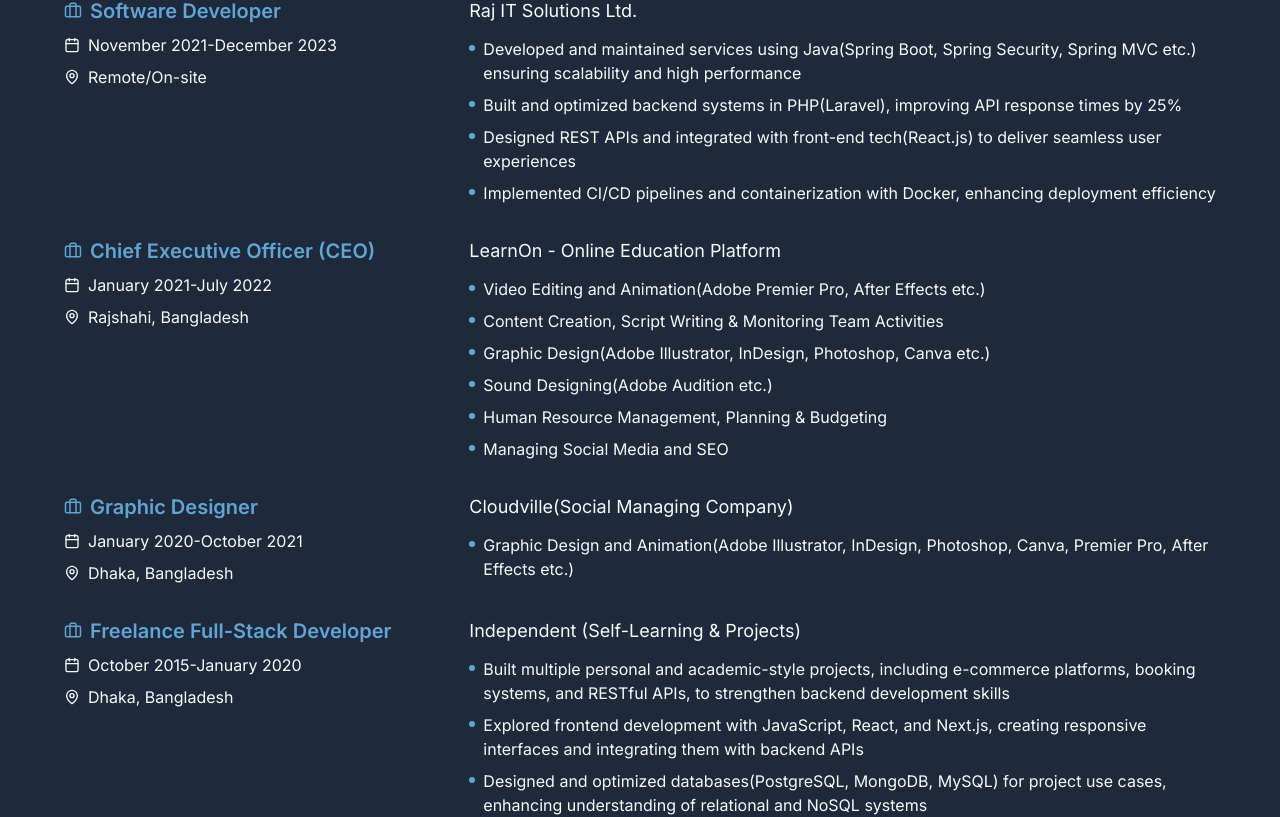
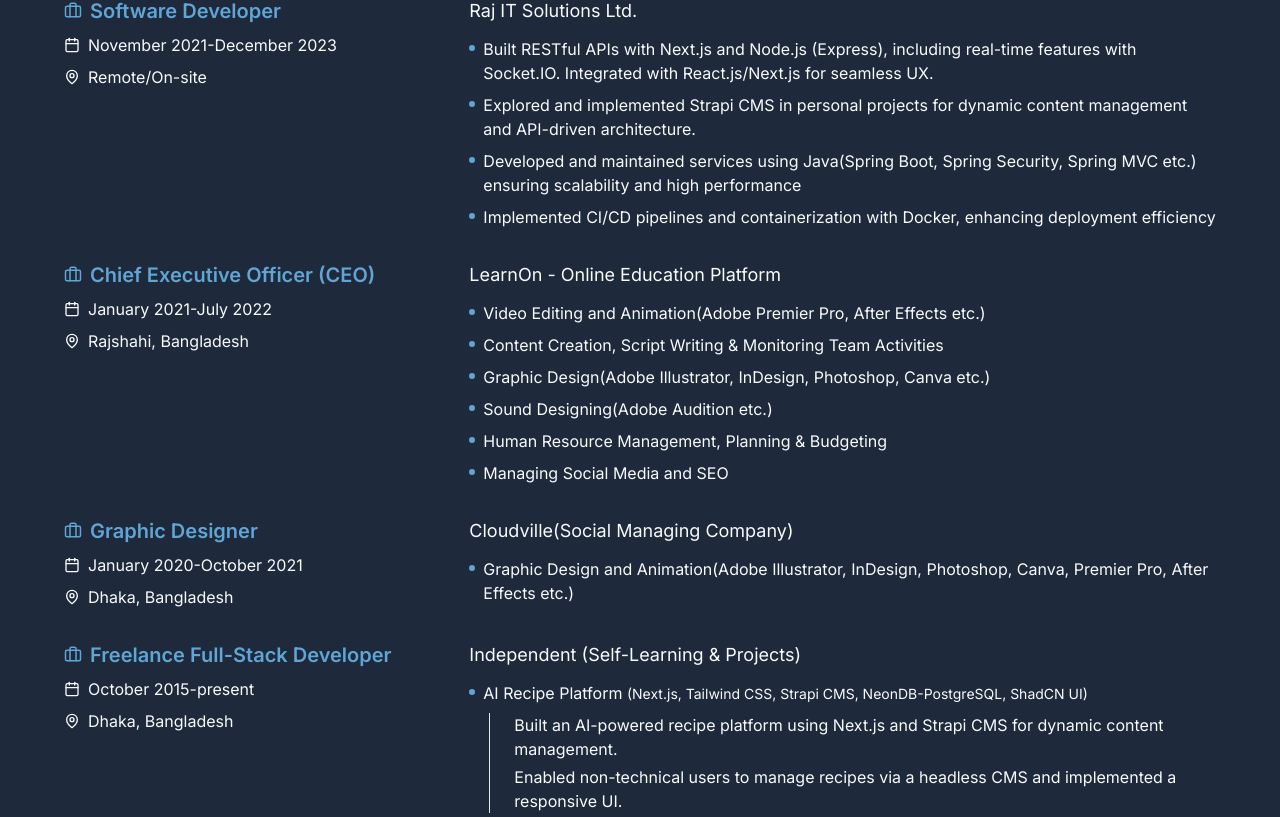
Before and after one commit to HillolPias/my_portfolio, a React (Vite) app: page / in a window 1280 px wide. Shown: the part 2635-3452 px from the top of the page. Built offline with nearby package versions, Linux system fonts and the light colour scheme.

Commit message:
minor section added in experience comp

```diff
--- a/src/components/Experience.tsx
+++ b/src/components/Experience.tsx
@@ -49,9 +49,9 @@
       location: "Remote/On-site",
       period: "November 2021-December 2023",
       description: [
+        "Built RESTful APIs with Next.js and Node.js (Express), including real-time features with Socket.IO. Integrated with React.js/Next.js for seamless UX.",
+        "Explored and implemented Strapi CMS in personal projects for dynamic content management and API-driven architecture.",
         "Developed and maintained services using Java(Spring Boot, Spring Security, Spring MVC etc.) ensuring scalability and high performance",
-        "Built and optimized backend systems in PHP(Laravel), improving API response times by 25%",
-        "Designed REST APIs and integrated with front-end tech(React.js) to deliver seamless user experiences",
         "Implemented CI/CD pipelines and containerization with Docker, enhancing deployment efficiency",
       ],
     },
@@ -82,8 +82,16 @@
       title: "Freelance Full-Stack Developer",
       company: "Independent (Self-Learning & Projects)",
       location: "Dhaka, Bangladesh",
-      period: "October 2015-January 2020",
+      period: "October 2015-present",
       description: [
+        {
+          project: "AI Recipe Platform",
+          tech: "Next.js, Tailwind CSS, Strapi CMS, NeonDB-PostgreSQL, ShadCN UI",
+          points: [
+            "Built an AI-powered recipe platform using Next.js and Strapi CMS for dynamic content management.",
+            "Enabled non-technical users to manage recipes via a headless CMS and implemented a responsive UI.",
+          ],
+        },
         "Built multiple personal and academic-style projects, including e-commerce platforms, booking systems, and RESTful APIs, to strengthen backend development skills",
         "Explored frontend development with JavaScript, React, and Next.js, creating responsive interfaces and integrating them with backend APIs",
         "Designed and optimized databases(PostgreSQL, MongoDB, MySQL) for project use cases, enhancing understanding of relational and NoSQL systems",
@@ -149,7 +157,10 @@
                       {experience.company}
                     </h4>
                     <ul className="space-y-2">
-                      {experience.description.map((item, idx) => (
+                      {experience.description.map((item, idx) => {
+                        // ✅ Case 1: Normal string
+                        if (typeof item === "string") {
+                          return (
                             <li
                               key={idx}
                               className="flex items-start gap-2 text-dark/70 dark:text-light/70"
@@ -157,7 +168,42 @@
                               <span className="mt-2 w-1.5 h-1.5 rounded-full bg-primary dark:bg-primary-light flex-shrink-0" />
                               {item}
                             </li>
+                          );
+                        }
+
+                        // ✅ Case 2: Object with points
+                        if (typeof item === "object") {
+                          return (
+                            <li key={idx} className="space-y-2">
+                              {/* Project Title */}
+                              <div className="flex items-start gap-2">
+                                <span className="mt-2 w-1.5 h-1.5 rounded-full bg-primary dark:bg-primary-light flex-shrink-0" />
+                                <p className="font-medium text-dark dark:text-light">
+                                  {item.project}{" "}
+                                  <span className="text-sm text-dark/50 dark:text-light/50">
+                                    ({item.tech})
+                                  </span>
+                                </p>
+                              </div>
+
+                              {/* Sub points */}
+                              <ul className="ml-5 space-y-1 border-l border-primary/20 pl-3">
+                                {item.points.map((point, i) => (
+                                  <li
+                                    key={i}
+                                    className="flex items-start gap-2 text-dark/70 dark:text-light/70"
+                                  >
+                                    <span className="mt-2 w-1 h-1 rounded-full bg-primary/70 flex-shrink-0" />
+                                    {point}
+                                  </li>
                                 ))}
+                              </ul>
+                            </li>
+                          );
+                        }
+
+                        return null;
+                      })}
                     </ul>
                   </div>
                 </div>
```
Lines whose indentation alone changed are shown as unchanged.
__________________________________________________
- _Task goal_
List all lines above in which the string "flex" appears.

- _Your response_
                               className="flex items-start gap-2 text-dark/70 dark:text-light/70"
                               <span className="mt-2 w-1.5 h-1.5 rounded-full bg-primary dark:bg-primary-light flex-shrink-0" />
+                              <div className="flex items-start gap-2">
+                                <span className="mt-2 w-1.5 h-1.5 rounded-full bg-primary dark:bg-primary-light flex-shrink-0" />
+                                    className="flex items-start gap-2 text-dark/70 dark:text-light/70"
+                                    <span className="mt-2 w-1 h-1 rounded-full bg-primary/70 flex-shrink-0" />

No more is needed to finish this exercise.